These Days of Dry Bones — Part One of Nicodemus’ Story (Love Leads Us Home {following Christ to Calvary}, Day 1)

The wind is blowing gently here by the Jordan River, but the words of the Baptizer are fierce – “You brood of vipers! Who warned you to flee from the coming wrath? Produce fruit in keeping with repentance.”

His eyes are on us, his words meant for us. We came to see what he would say for himself – this man drawing people into the waters for baptism instead of sending them to the temple to make sacrifices, attracting crowds with his declarations of God’s kingdom drawing near. The others with me shift backwards and they begin to mutter under their breath, their indignation stirred by his insult.

Unbidden, words from the prophet Micah come to my mind and my hands begin to shake – He has shown you, O mortal, what is good. And what does the Lord require of you? To act justly and to love mercy and to walk humbly with your God.

But if this is the fruit he means – the fruit in keeping with repentance – don’t I already produce it? Don’t I do all that is required of me?

Yet — my hands still tremble. I clench them into fists so that no one else will notice.

How can such a crowd become this silent? The Baptizer’s words are clear and carry so that every ear hears. “And do not think you can say to yourselves, ‘We have Abraham as our father.’ I tell you that out of these stones God can raise up children for Abraham. The ax is already at the root of the trees, and every tree that does not produce good fruit will be cut down and thrown into the fire.”

The muttering around me becomes louder, insults for this wild man in his camel’s hair slipping from one man to the next, but I cannot speak.

It feels like he is looking directly at me when he opens his mouth again. “I baptize you with water for repentance. But after me comes one who is more powerful than I, whose sandals I am not worthy to carry. He will baptize you with the Holy Spirit and fire.”


I leave Bethany with one answer – this John, he says himself that he is not the Messiah- but his words have only filled me with more questions.

John’s declaration about repentance, about the ax at the root of the trees – I cannot shake them, even as I come home to Jerusalem. Why should I feel so unsure? I am a teacher. I know the law. I try to be wise in my work with the Sanhedrin. Anyone would say that we are holy – we are Pharisees, after all, set apart as much as we can possibly be from anything unclean. Our lives – my life – is dedicated to God.

And yet – we have heard no word from Him in so long…could this be the Word of the Lord? Isaiah prophesied a voice calling out in the wilderness, making straight the way for the Lord…could John, as he claims, truly be that voice?

The temple is ahead, beautiful in the light of the sun.
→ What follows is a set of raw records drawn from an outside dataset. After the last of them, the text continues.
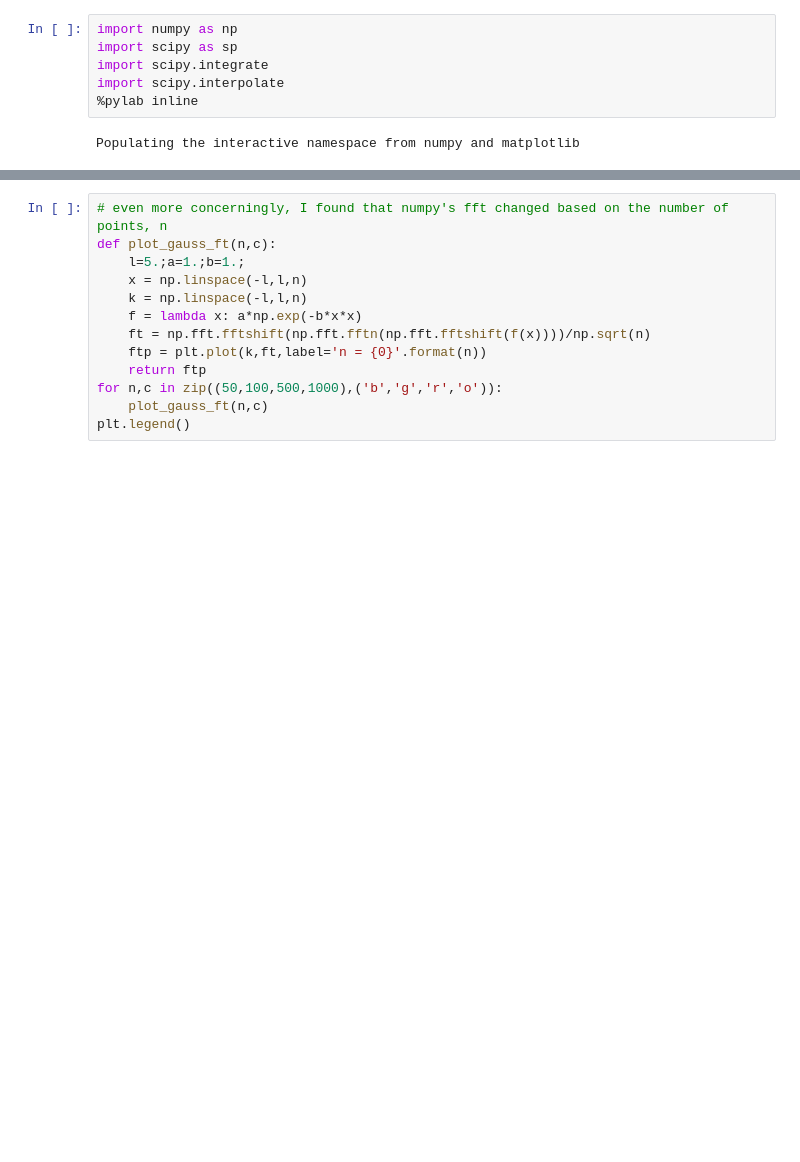
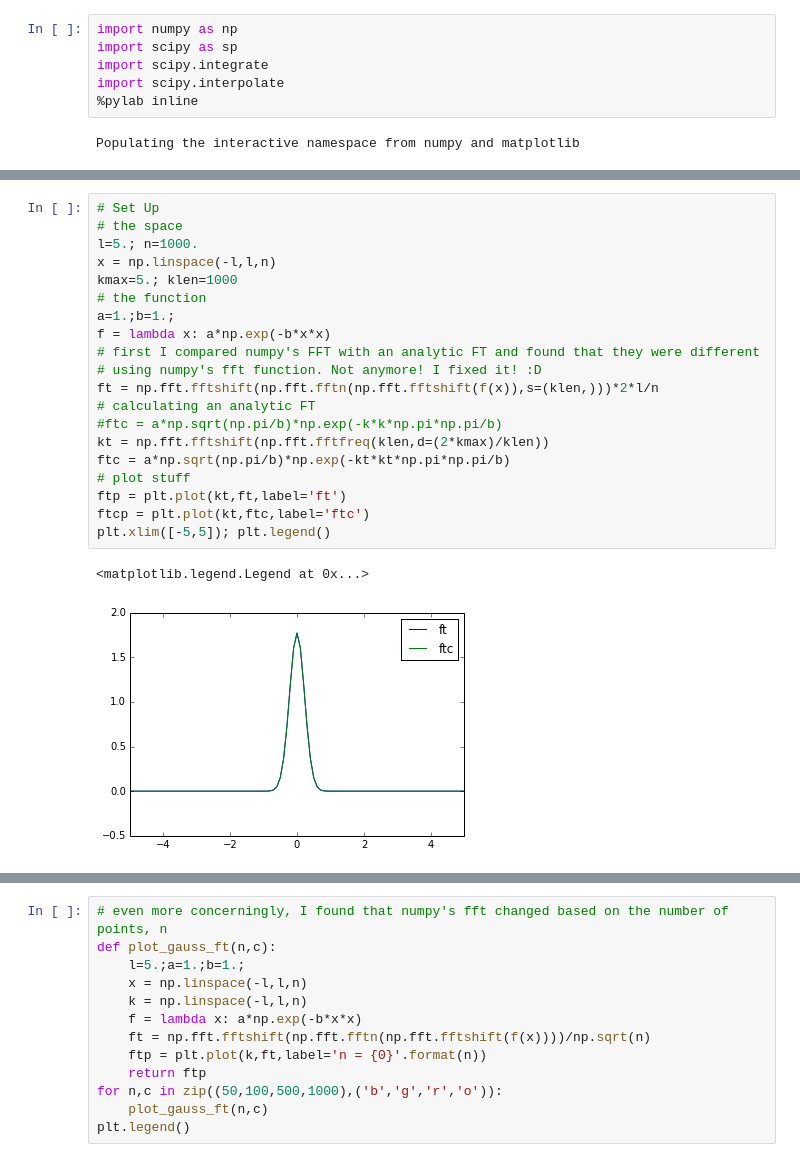
Before and after one commit to mpresley42/KSZ_21cm_Constraints, a Jupyter notebook: code/Python/PowerSpectrumTests.ipynb, the cells around one changed output, grey strips where cells are left out. Cells and saved outputs as stored; diff of their text form; blank space fills up the shorter version.

```diff
--- a/code/Python/PowerSpectrumTests.ipynb
+++ b/code/Python/PowerSpectrumTests.ipynb
@@ -30,0 +31,23 @@ plt.legend()
+# %%
+# Set Up
+# the space
+l=5.; n=1000.
+x = np.linspace(-l,l,n)
+kmax=5.; klen=1000
+# the function
+a=1.;b=1.;
+f = lambda x: a*np.exp(-b*x*x)
+# first I compared numpy's FFT with an analytic FT and found that they were different
+# using numpy's fft function. Not anymore! I fixed it! :D
+ft = np.fft.fftshift(np.fft.fftn(np.fft.fftshift(f(x)),s=(klen,)))*2*l/n
+# calculating an analytic FT
+#ftc = a*np.sqrt(np.pi/b)*np.exp(-k*k*np.pi*np.pi/b)
+kt = np.fft.fftshift(np.fft.fftfreq(klen,d=(2*kmax)/klen))
+ftc = a*np.sqrt(np.pi/b)*np.exp(-kt*kt*np.pi*np.pi/b)
+# plot stuff
+ftp = plt.plot(kt,ft,label='ft')
+ftcp = plt.plot(kt,ftc,label='ftc')
+plt.xlim([-5,5]); plt.legend()
+# %% [output]
+<matplotlib.legend.Legend at 0x...>
+[figure, added]
```
Also changed, not shown: parts of 7 cells of this notebook.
It has been restored by one who does not honor God as we do, but it – at least – still belongs to us. I have often wondered what the kings of old would think if they could see us now – ruled by Gentiles, bound by the power of an Emperor’s law. First the Greeks held our land – our land promised to us by God – and now these Romans, they are everywhere and they consume everything in their path. When our fathers came back to this city, at last released from Babylon – surely this was not their dream, to have it fall back into other hands. Surely it was not what they would want for us – this constant struggle to keep peace with Rome, so that we do not lose power over our traditions and even our worship.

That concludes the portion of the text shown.